Cells in the CNS can be divided into two general types—neurons and neuroglia. Neurons constitute the basic unit for neural communication and are the primary target of psychotropic agents. Neuroglia are considered primarily supportive (e.g., provide regulatory and metabolic functions and structural support) but also have an increasingly recognized role in modulating neural communication. Some estimates suggest that brain volume is somewhat evenly divided between neurons and neuroglia, although neuroglia out number neurons in some brain areas by 10:1.


Neurons are responsible for most communication and information processing in the nervous system. Neurons can be small, less than 1 mm, or very large, up to 1 m in length. There are numerous ways to classify neurons, but one approach useful for psychopharmacologists classifies neurons into three general groups according to their relative size and functional characteristics.


The principal parts of an idealized neuron are shown in Figure 2.1.

Spinal Cord Motorneuron
Figure 2.1: A spinal cord motorneuron. From Feldman and Quenzer (1984).

Not shown in the figure are a number of organelles that make necessary contributions to cell function. Some of these structures are found in all cells, while others are unique to neurons.

Neuroglial Cells

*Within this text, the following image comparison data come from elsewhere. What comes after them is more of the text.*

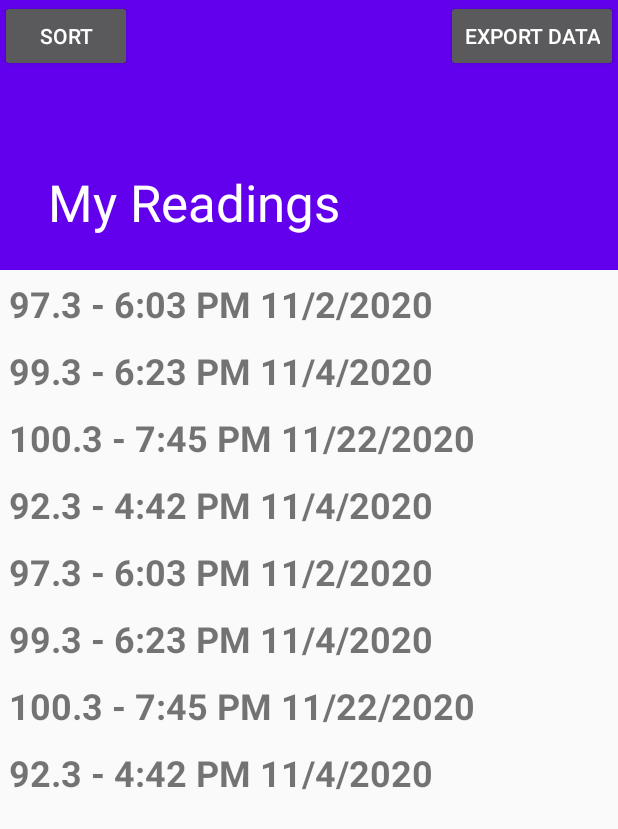
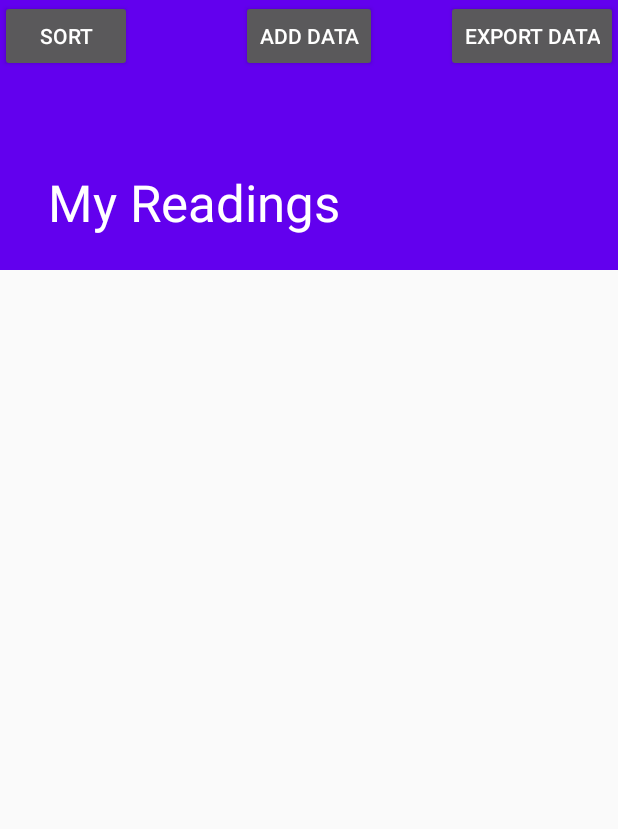
Before and after one commit to Jeffrey-Keyser/DigitalThermometer, an Android app: the ReadingsActivity screen opened directly, with no data from a screen before it, on a phone screen of 412 x 824 dp. Shown: the top 829 px of the screen. Run offline under Robolectric (Android 15) with nearby library versions, the phone set to English and light mode, and no system bars.

Commit message:
Dummy data button

```diff
--- a/app/src/main/java/com/example/digitalthermometer/DbHelper.java
+++ b/app/src/main/java/com/example/digitalthermometer/DbHelper.java
@@ -43,7 +43,7 @@ public class DbHelper extends SQLiteOpenHelper {
     }
 
     // WORKING
-    public boolean insertReading(String time, String temperature){
+    public boolean insertReading(String time, Double temperature){
         SQLiteDatabase db = this.getWritableDatabase();
         ContentValues contentValues = new ContentValues();
         contentValues.put("time", time);
@@ -85,7 +85,7 @@ public class DbHelper extends SQLiteOpenHelper {
         while(res.isAfterLast() == false){
 
             Reading mReading = new Reading();
-            mReading.temp = res.getString(res.getColumnIndex(READINGS_COLUMN_TEMP));
+            mReading.temp = res.getDouble(res.getColumnIndex(READINGS_COLUMN_TEMP));
             mReading.time = res.getString(res.getColumnIndex(READINGS_COLUMN_TIME));
             mReading.id = res.getInt(res.getColumnIndex(READINGS_COLUMN_ID));
 
@@ -107,7 +107,7 @@ public class DbHelper extends SQLiteOpenHelper {
         while(res.isAfterLast() == false){
 
             Reading mReading = new Reading();
-            mReading.temp = res.getString(res.getColumnIndex(READINGS_COLUMN_TEMP));
+            mReading.temp = res.getDouble(res.getColumnIndex(READINGS_COLUMN_TEMP));
             mReading.time = res.getString(res.getColumnIndex(READINGS_COLUMN_TIME));
             mReading.id = res.getInt(res.getColumnIndex(READINGS_COLUMN_ID));
 
--- a/app/src/main/java/com/example/digitalthermometer/Reading.java
+++ b/app/src/main/java/com/example/digitalthermometer/Reading.java
@@ -13,7 +13,7 @@ public class Reading {
     @NonNull
     public Integer id;
 
-    public String temp;
+    public Double temp;
 
     public String time;
 
--- a/app/src/main/java/com/example/digitalthermometer/ReadingsActivity.java
+++ b/app/src/main/java/com/example/digitalthermometer/ReadingsActivity.java
@@ -1,7 +1,9 @@
 package com.example.digitalthermometer;
 
+import android.app.Activity;
 import android.content.Intent;
 import android.database.Cursor;
+import android.os.Build;
 import android.os.Bundle;
 
 import com.google.android.material.appbar.CollapsingToolbarLayout;
@@ -39,7 +41,7 @@ public class ReadingsActivity extends AppCompatActivity {
 
     private boolean sorted = false;
 
-    Button btn_sort, btn_export;
+    Button btn_sort, btn_export, btn_add_dummy_data;
 
     private ArrayList<Reading> mydbAllReadings;
 
@@ -56,8 +58,6 @@ public class ReadingsActivity extends AppCompatActivity {
         mRecyclerView = findViewById(R.id.recyclerview);
 
         mydb = new DbHelper(this);
-
-        createDbDummyData();
 
         mydbAllReadings = mydb.getAllReadings();
 
@@ -92,7 +92,7 @@ public class ReadingsActivity extends AppCompatActivity {
 
         btn_sort = (Button) findViewById(R.id.btn_sort);
         btn_export = (Button) findViewById(R.id.btn_export);
-
+        btn_add_dummy_data = (Button) findViewById(R.id.add_dummy_data);
 
         btn_sort.setOnClickListener(new View.OnClickListener() {
             @Override
@@ -111,15 +111,39 @@ public class ReadingsActivity extends AppCompatActivity {
             }
         });
 
+        btn_add_dummy_data.setOnClickListener(new View.OnClickListener() {
+            @Override
+            public void onClick(View v) {
+                createDbDummyData();
+
+                // Just recreate activity so you don't have to
+                // reenter the activity for the data to show
+                if (Build.VERSION.SDK_INT >= 11)
+                {
+                    recreate();
+                } else {
+                    Intent intent = getIntent();
+                    intent.addFlags(Intent.FLAG_ACTIVITY_NO_ANIMATION);
+                    finish();
+                    overridePendingTransition(0, 0);
+
+                    startActivity(intent);
+                    overridePendingTransition(0, 0);
+                }
+            }
+        });
+
     }
-
 
     private void createDbDummyData() {
 
-        mydb.insertReading("6:03 PM 11/2/2020", "97.3");
-        mydb.insertReading("6:23 PM 11/4/2020", "99.3");
-        mydb.insertReading("7:45 PM 11/22/2020", "100.3");
-        mydb.insertReading("4:42 PM 11/4/2020", "92.3");
-
+        mydb.insertReading("1:03 PM 11/2/2020", 98.6);
+        mydb.insertReading("5:08 PM 10/4/2020", 99.3);
+        mydb.insertReading("2:58 PM 1/22/2020", 100.3);
+        mydb.insertReading("7:46 PM 12/15/2020", 98.6);
+        mydb.insertReading("9:56 PM 11/22/2020", 98.3);
+        mydb.insertReading("4:42 PM 12/4/2020", 99.8);
+        mydb.insertReading("6:15 PM 11/25/2020", 97.8);
+        mydb.insertReading("4:48 PM 11/4/2020", 98.3);
     }
 }
--- a/app/src/main/java/com/example/digitalthermometer/WordListAdapter.java
+++ b/app/src/main/java/com/example/digitalthermometer/WordListAdapter.java
@@ -6,6 +6,7 @@ import android.app.Dialog;
 import android.content.Context;
 import android.content.DialogInterface;
 import android.content.Intent;
+import android.graphics.Color;
 import android.view.LayoutInflater;
 import android.view.View;
 import android.view.ViewGroup;
@@ -14,10 +15,13 @@ import androidx.appcompat.app.AppCompatActivity;
 
 import androidx.annotation.NonNull;
 import androidx.annotation.RequiresPermission;
+import androidx.cardview.widget.CardView;
+import androidx.coordinatorlayout.widget.CoordinatorLayout;
 import androidx.recyclerview.widget.RecyclerView;
 
 import com.example.digitalthermometer.R;
 
+import java.lang.reflect.Array;
 import java.util.ArrayList;
 import java.util.LinkedList;
 import java.util.List;
@@ -27,6 +31,8 @@ import static androidx.core.content.ContextCompat.startActivity;
 public class WordListAdapter extends RecyclerView.Adapter<WordListAdapter.WordViewHolder> {
     private ArrayList<Reading> mWordList;
 
+    //private final mColor highTemp = new mColor(220, 20, 60);
+    private final String highTemp = "#CD5C5C";
     private final Context context;
     private LayoutInflater mInflater;
 
@@ -89,6 +95,10 @@ public class WordListAdapter extends RecyclerView.Adapter<WordListAdapter.WordVi
     public void onBindViewHolder(@NonNull WordListAdapter.WordViewHolder holder, int position) {
         Reading mCurrent = WordListAdapter.this.mWordList.get(position);
         holder.wordItemView.setText(mCurrent.temp + " - " + mCurrent.time);
+        if (mCurrent.temp > 100) {
+            holder.wordItemView.setBackgroundColor(Color.parseColor(highTemp));
+            holder.itemView.setBackgroundColor(Color.parseColor(highTemp));
+        }
     }
 
     @Override
--- a/app/src/main/res/layout/activity_readings.xml
+++ b/app/src/main/res/layout/activity_readings.xml
@@ -23,8 +23,6 @@
             app:layout_scrollFlags="scroll|exitUntilCollapsed"
             app:toolbarId="@+id/toolbar">
 
-
-
             <androidx.appcompat.widget.Toolbar
                 android:id="@+id/toolbar"
                 android:layout_width="match_parent"
@@ -39,11 +37,20 @@
                 android:text="@string/sort"></Button>
 
             <Button
+                android:id="@+id/add_dummy_data"
+                android:layout_width="wrap_content"
+                android:layout_height="wrap_content"
+                android:layout_gravity="center_horizontal"
+                android:text="@string/add_dummy_data"></Button>
+
+            <Button
                 android:id="@+id/btn_export"
                 android:layout_width="wrap_content"
                 android:layout_height="wrap_content"
                 android:layout_gravity="end"
                 android:text="@string/export_data"></Button>
+
+
 
         </com.google.android.material.appbar.CollapsingToolbarLayout>
     </com.google.android.material.appbar.AppBarLayout>
--- a/app/src/main/res/values/strings.xml
+++ b/app/src/main/res/values/strings.xml
@@ -12,4 +12,5 @@
     <string name="time">Time Created</string>
     <string name="sort">Sort</string>
     <string name="export_data">Export Data</string>
+    <string name="add_dummy_data">Add Data</string>
 </resources>
```
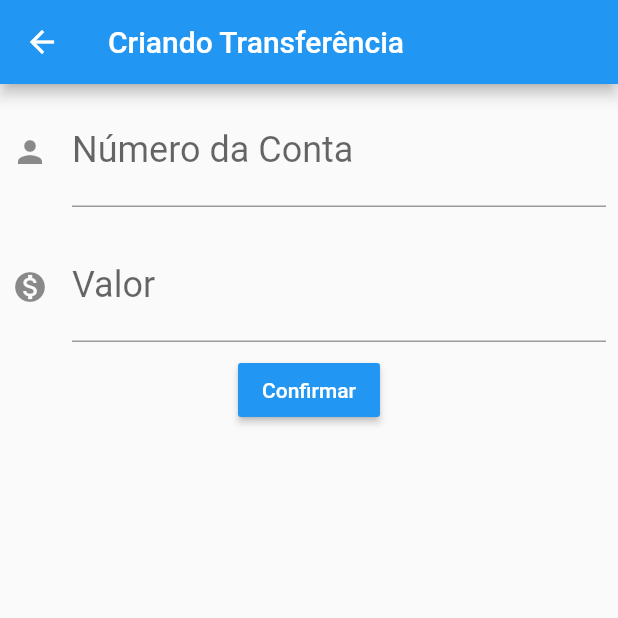
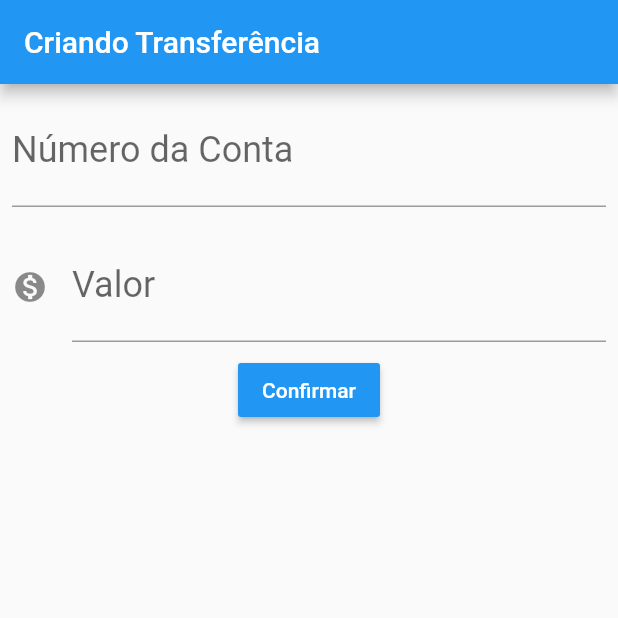
Before and after one commit to daviarndt/bytebank-flutter, a Flutter app: the FormularioTransferencia screen opened directly, on a phone screen of 412 x 824 dp, the top half of it. Run offline on Flutter 3.47's test engine with Material 2 defaults, Android fonts, the phone set to English and light mode, and no system bars.

Commit message:
Refatora código dos campos de numeroConta e valor

```diff
--- a/lib/main.dart
+++ b/lib/main.dart
@@ -13,34 +13,8 @@ class FormularioTransferencia extends StatelessWidget {
     return Scaffold(
       body: Column(
         children: <Widget>[
-          Padding(
-            padding: const EdgeInsets.all(8.0),
-            child: TextField(
-              controller: _controladorCampoNumeroConta,
-              style: TextStyle(
-                fontSize: 24.0,
-              ),
-              decoration: InputDecoration(
-                  icon: Icon(Icons.person),
-                  labelText: 'Número da Conta',
-                  hintText: '0000'),
-              keyboardType: TextInputType.number,
-            ),
-          ),
-          Padding(
-            padding: const EdgeInsets.all(8.0),
-            child: TextField(
-              controller: _controladorCampoValor,
-              style: TextStyle(
-                fontSize: 24.0,
-              ),
-              decoration: InputDecoration(
-                  icon: Icon(Icons.monetization_on),
-                  labelText: 'Valor',
-                  hintText: '0.00'),
-              keyboardType: TextInputType.number,
-            ),
-          ),
+          Editor(controlador: _controladorCampoNumeroConta, rotulo: "Número da Conta", dica: "0000"),
+          Editor(controlador: _controladorCampoValor, rotulo: "Valor", dica: "0.00", icone: Icons.monetization_on),
           RaisedButton(
               color: Colors.blue,
               onPressed: () {
@@ -65,6 +39,31 @@ class FormularioTransferencia extends StatelessWidget {
   }
 }
 
+class Editor extends StatelessWidget {
+  final TextEditingController controlador;
+  final String rotulo;
+  final String dica;
+  final IconData icone;
+
+  Editor({this.controlador, this.rotulo, this.dica, this.icone});
+
+  @override
+  Widget build(BuildContext context) {
+    return Padding(
+      padding: const EdgeInsets.all(8.0),
+      child: TextField(
+        controller: controlador,
+        style: TextStyle(
+          fontSize: 24.0,
+        ),
+        decoration: InputDecoration(
+            icon: icone != null ? Icon(icone) : null, labelText: rotulo, hintText: dica),
+        keyboardType: TextInputType.number,
+      ),
+    );
+  }
+}
+
 class ListaTransferencias extends StatelessWidget {
   @override
   Widget build(BuildContext context) {
@@ -82,10 +81,8 @@ class ListaTransferencias extends StatelessWidget {
         backgroundColor: Colors.green,
         child: Icon(Icons.add),
       ),
-      bottomNavigationBar: BottomAppBar(
-        color: Colors.blue,
-        child: Container(height: 40.0)
-      ),
+      bottomNavigationBar:
+          BottomAppBar(color: Colors.blue, child: Container(height: 40.0)),
       floatingActionButtonLocation: FloatingActionButtonLocation.centerDocked,
     );
   }
@@ -126,7 +123,7 @@ class BytebankApp extends StatelessWidget {
   Widget build(BuildContext context) {
     return MaterialApp(
       home: Scaffold(
-        body: ListaTransferencias(),
+        body: FormularioTransferencia(),
       ),
     );
   }
```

Unlike neurons, neuroglia continue to divide and multiple throughout the life of the organism. Traditionally glial cells were thought to provide mainly a supportive function (e.g., structural support), but there is now evidence that they also participate in metabolic processes and provide important regulatory functions for neuronal activity (e.g., absorb excess K+). Because of their ability to multiply, the role of glial cells in response to injury has long been recognized. This same ability to multiply may also give glial cells a role in long-term neuroadaptive effects (e.g., pharmacological tolerance).